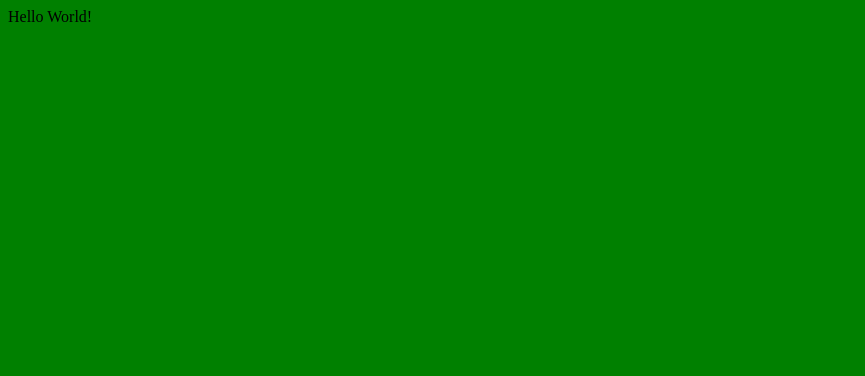
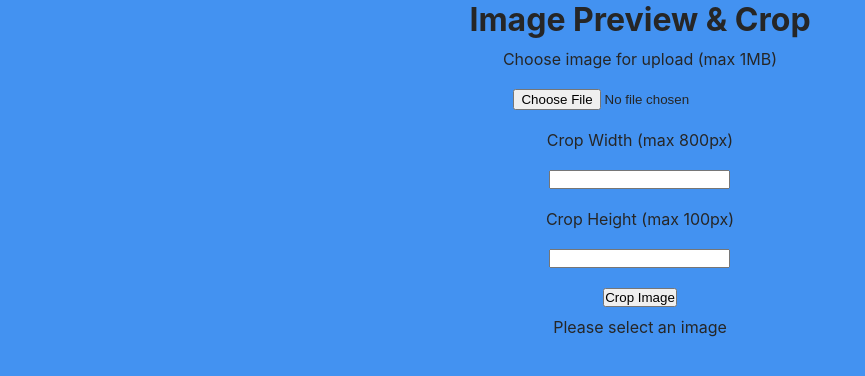
Before and after one commit to cassidypignatello/image-preview, a React app: page / in a window 1280 px wide. Shown: the whole page, without its empty margins (0-865 px from the left). Built offline with nearby package versions, Linux system fonts and the light colour scheme.

Commit message:
previews image upon selection

```diff
--- a/app/index.css
+++ b/app/index.css
@@ -1,3 +1,29 @@
+* {
+  padding: 0;
+  margin: 0;
+}
+
 body {
-  background: green;
+  font-family: -apple-system,
+  BlinkMacSystemFont,SegoeUI,
+  Roboto,Oxygen-Sans,Ubuntu,
+  Cantarell,Helvetica Neue,
+  sans-serif;
+  background-color: #4392f1;
+  color: #262626;
 }
+
+h1 {
+  text-align: center;
+}
+
+form, #app {
+  display: flex;
+  flex-direction: column;
+  align-items: center;
+  text-align: center;
+}
+
+form > * {
+  margin: 10px;
+}
--- a/app/index.html
+++ b/app/index.html
@@ -3,9 +3,10 @@
   <head>
     <meta charset="utf-8">
     <meta name="viewport" content="width=device-width, initial-scale=1">
-    <title>Image Preview & Crop Component</title>
+    <title>Image Preview & Crop</title>
   </head>
   <body>
+    <h1>Image Preview & Crop</h1>
     <div id="app"></div>
   </body>
 </html>
--- a/app/index.js
+++ b/app/index.js
@@ -2,17 +2,108 @@ import React, { Component } from 'react';
 import ReactDOM from 'react-dom';
 import './index.css';
 
-class App extends Component {
+class ImagePreview extends Component {
+  constructor(props) {
+    super(props);
+    this.state = {
+      file: '',
+      imageUrl: '',
+      width: '',
+      height: ''
+    };
+    this.handleImageChange = this.handleImageChange.bind(this);
+    this.handleCropChange = this.handleCropChange.bind(this);
+    this.handleSubmit = this.handleSubmit.bind(this);
+    this.handleCropSubmit = this.handleCropSubmit.bind(this);
+  }
+
+  handleCropChange(e) {
+    this.setState({
+      [e.target.name]: e.target.value
+    });
+  }
+
+  handleImageChange(e) {
+    e.preventDefault();
+
+    const reader = new FileReader();
+    const file = e.target.files[0];
+
+    reader.onloadend = () => {
+      this.setState({
+        file: file,
+        imageUrl: reader.result
+      });
+    }
+
+    reader.readAsDataURL(file);
+  }
+
+  handleSubmit(e) {
+    e.preventDefault();
+    // call function for API
+  }
+
+  handleCropSubmit() {
+
+  }
+
   render() {
+    let imagePreview = null;
+    if (this.state.imageUrl) {
+      imagePreview = (<img src={this.state.imageUrl}/>);
+    } else {
+      imagePreview = (<div>Please select an image</div>);
+    }
     return(
-      <div>
-        Hello World!
+      <div className='container'>
+        <form onSubmit={this.handleSubmit}>
+          <label htmlFor='image'>
+            Choose image for upload (max 1MB)
+          </label>
+          <input
+            className='imageSelect'
+            name='image'
+            type='file'
+            accept='image/*'
+            onChange={this.handleImageChange}
+          />
+          <label htmlFor='width'>
+            Crop Width (max 800px)
+          </label>
+          <input
+            className='widthSelect'
+            name='width'
+            type='text'
+            value={this.state.width}
+            onChange={this.handleCropChange}
+          />
+          <label htmlFor='height'>
+            Crop Height (max 100px)
+          </label>
+          <input
+            className='heightSelect'
+            name='height'
+            type='text'
+            value={this.state.height}
+            onChange={this.handleCropChange}
+          />
+          <button
+            className='button'
+            type='submit'
+            onClick={this.handleCropSubmit}>
+            Crop Image
+          </button>
+        </form>
+        <div className='preview'>
+          {imagePreview}
+        </div>
       </div>
     );
   }
 }
 
 ReactDOM.render(
-  <App />,
+  <ImagePreview />,
   document.getElementById('app')
 );
```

----

## [Task]
Copy all the lines from the data above that hold the word "target".

## [Worked solution]
+      [e.target.name]: e.target.value
+    const file = e.target.files[0];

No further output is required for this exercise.